▸ **What to work on**
Write out the records again exactly and exclude the pictures.

Screenshot and code edit data
== == ==
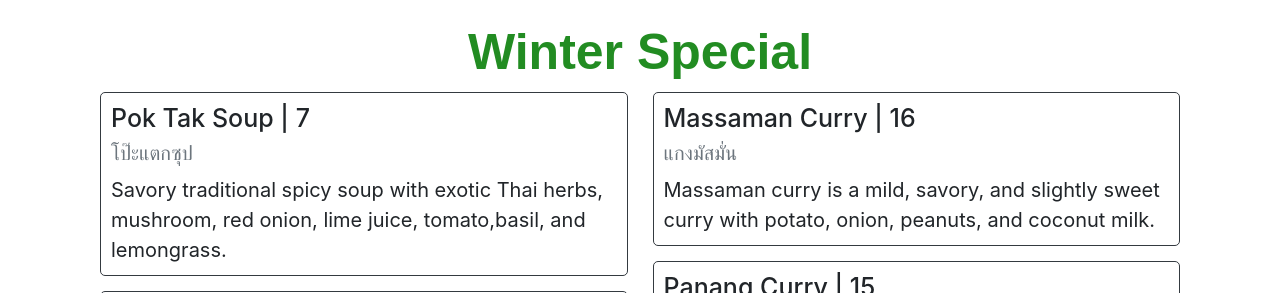
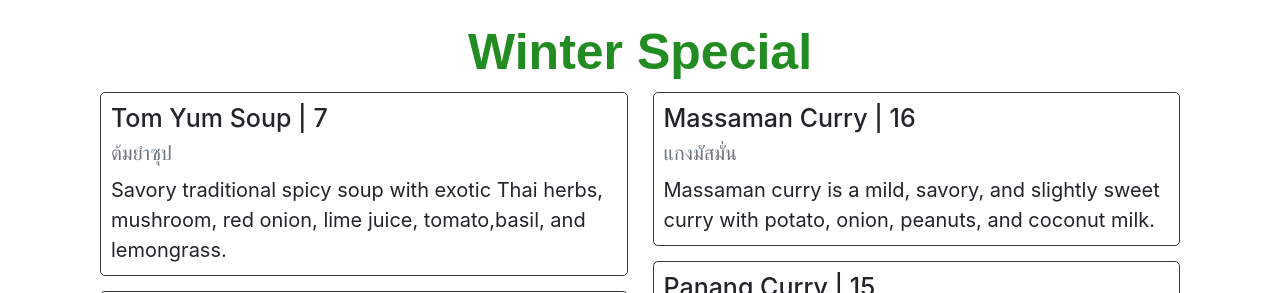
Before and after one commit to rainerdeal/esaan, a Jekyll site: the page built from menu.md, in a window 1280 px wide. Shown: the part 733-1026 px from the top of the page. Built offline with Jekyll 4.4.1, drawn with Linux system fonts in a browser that asks for light colours; a script that is not in the unit is left out.

Commit message:
📝 Winter Special Update

```diff
--- a/_data/winter.yml
+++ b/_data/winter.yml
@@ -1,6 +1,6 @@
 -
-  name: Pok Tak Soup
-  thai_name: โป๊ะแตกซุป
+  name: Tom Yum Soup
+  thai_name: ต้มยำซุป
   description: Savory traditional spicy soup with exotic Thai herbs, mushroom, red onion, lime juice, tomato,basil, and lemongrass.
   price: 7
 -
```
== == ==
▸ **Solution to this task**
Before and after one commit to rainerdeal/esaan, a Jekyll site: the page built from menu.md, in a window 1280 px wide. Shown: the part 733-1026 px from the top of the page. Built offline with Jekyll 4.4.1, drawn with Linux system fonts in a browser that asks for light colours; a script that is not in the unit is left out.

Commit message:
📝 Winter Special Update

```diff
--- a/_data/winter.yml
+++ b/_data/winter.yml
@@ -1,6 +1,6 @@
 -
-  name: Pok Tak Soup
-  thai_name: โป๊ะแตกซุป
+  name: Tom Yum Soup
+  thai_name: ต้มยำซุป
   description: Savory traditional spicy soup with exotic Thai herbs, mushroom, red onion, lime juice, tomato,basil, and lemongrass.
   price: 7
 -
```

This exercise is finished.